=== WHAT TO PRODUCE ===
The answer must be every line of the data that holds the word "results".

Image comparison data
"""

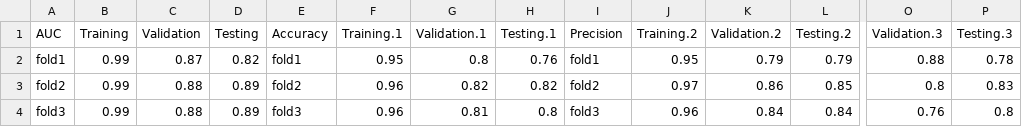
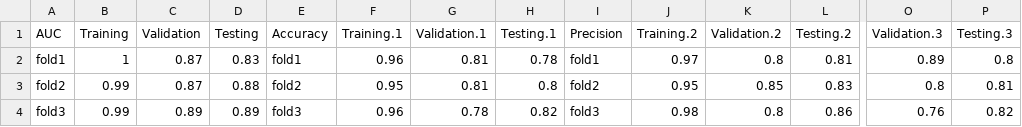
Before and after one commit to 1101-datascience/finalproject-finalproject_group1, a CSV file: results/G1_RF_addFeatures.csv, drawn as a sheet; only a part is shown, gaps mark what is left out; the diff covers the shown part only; the diff names each change by its address in the sheet, - before the commit and + after, or states it on an @@ line.

Commit message:
Add files via upload
renew data

```diff
--- a/results/G1_RF_addFeatures.csv
+++ b/results/G1_RF_addFeatures.csv
-B2 (Training): 0.99
+B2 (Training): 1
-D2 (Testing): 0.82
+D2 (Testing): 0.83
-F2 (Training.1): 0.95
+F2 (Training.1): 0.96
-G2 (Validation.1): 0.8
+G2 (Validation.1): 0.81
-H2 (Testing.1): 0.76
+H2 (Testing.1): 0.78
-J2 (Training.2): 0.95
+J2 (Training.2): 0.97
-K2 (Validation.2): 0.79
+K2 (Validation.2): 0.8
-L2 (Testing.2): 0.79
+L2 (Testing.2): 0.81
-O2 (Validation.3): 0.88
+O2 (Validation.3): 0.89
-P2 (Testing.3): 0.78
+P2 (Testing.3): 0.8
-C3 (Validation): 0.88
+C3 (Validation): 0.87
-D3 (Testing): 0.89
+D3 (Testing): 0.88
-F3 (Training.1): 0.96
+F3 (Training.1): 0.95
-G3 (Validation.1): 0.82
+G3 (Validation.1): 0.81
-H3 (Testing.1): 0.82
+H3 (Testing.1): 0.8
-J3 (Training.2): 0.97
+J3 (Training.2): 0.95
-K3 (Validation.2): 0.86
+K3 (Validation.2): 0.85
-L3 (Testing.2): 0.85
+L3 (Testing.2): 0.83
-P3 (Testing.3): 0.83
+P3 (Testing.3): 0.81
-C4 (Validation): 0.88
+C4 (Validation): 0.89
-G4 (Validation.1): 0.81
+G4 (Validation.1): 0.78
-H4 (Testing.1): 0.8
+H4 (Testing.1): 0.82
-J4 (Training.2): 0.96
+J4 (Training.2): 0.98
-K4 (Validation.2): 0.84
+K4 (Validation.2): 0.8
-L4 (Testing.2): 0.84
+L4 (Testing.2): 0.86
-P4 (Testing.3): 0.8
+P4 (Testing.3): 0.82
```
Also changed, not shown: 85 edited cells elsewhere in this file.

"""

=== EXPECTED ANSWER ===
Before and after one commit to 1101-datascience/finalproject-finalproject_group1, a CSV file: results/G1_RF_addFeatures.csv, drawn as a sheet; only a part is shown, gaps mark what is left out; the diff covers the shown part only; the diff names each change by its address in the sheet, - before the commit and + after, or states it on an @@ line.
--- a/results/G1_RF_addFeatures.csv
+++ b/results/G1_RF_addFeatures.csv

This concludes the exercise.